Extracted information:
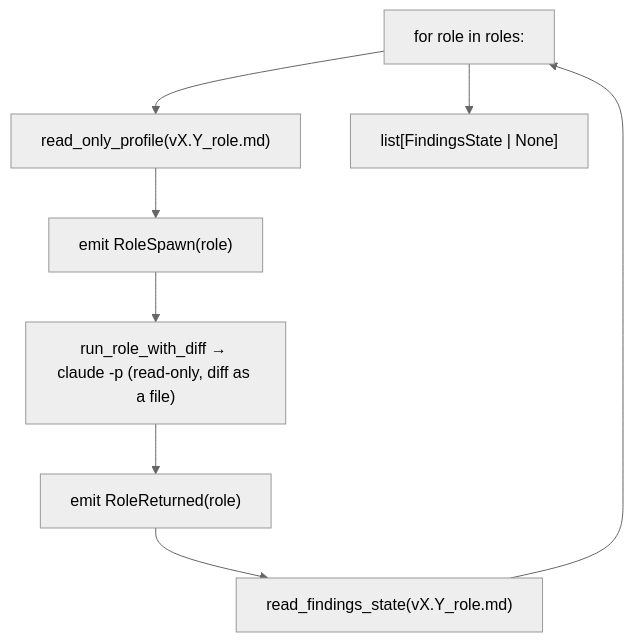
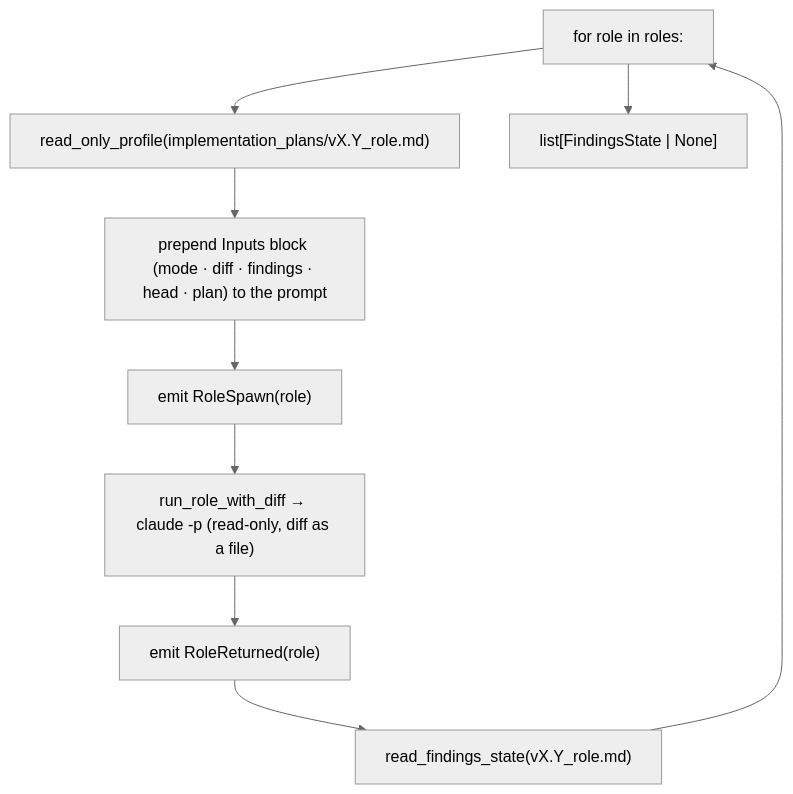
The diagram in docs/modules/fanout.md (alxb1t/minionsfactory), drawn with Mermaid (neutral theme) before and after one commit. The commit also changed other lines of this file and 10 other files, not shown here.

First line of the commit message:
refactor(prompts): slim read-only roles, warm coder, extract fixer, fix findings path

````diff
--- a/docs/modules/fanout.md
+++ b/docs/modules/fanout.md
@@ -30,10 +32,11 @@
 ```mermaid
 flowchart TD
-    loop["for role in roles:"] --> prof["read_only_profile(vX.Y_role.md)"]
-    prof --> sp["emit RoleSpawn(role)"]
+    loop["for role in roles:"] --> prof["read_only_profile(implementation_plans/vX.Y_role.md)"]
+    prof --> inp["prepend Inputs block (mode · diff · findings · head · plan) to the prompt"]
+    inp --> sp["emit RoleSpawn(role)"]
     sp --> rr["run_role_with_diff → claude -p (read-only, diff as a file)"]
     rr --> ret["emit RoleReturned(role)"]
     ret --> rf["read_findings_state(vX.Y_role.md)"]
     rf --> loop
     loop --> collect["list[FindingsState | None]"]
 ```
````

Work task: Where does the string "modules" occur in the material? Copy every line where it does.

Expected answer:
The diagram in docs/modules/fanout.md (alxb1t/minionsfactory), drawn with Mermaid (neutral theme) before and after one commit. The commit also changed other lines of this file and 10 other files, not shown here.
--- a/docs/modules/fanout.md
+++ b/docs/modules/fanout.md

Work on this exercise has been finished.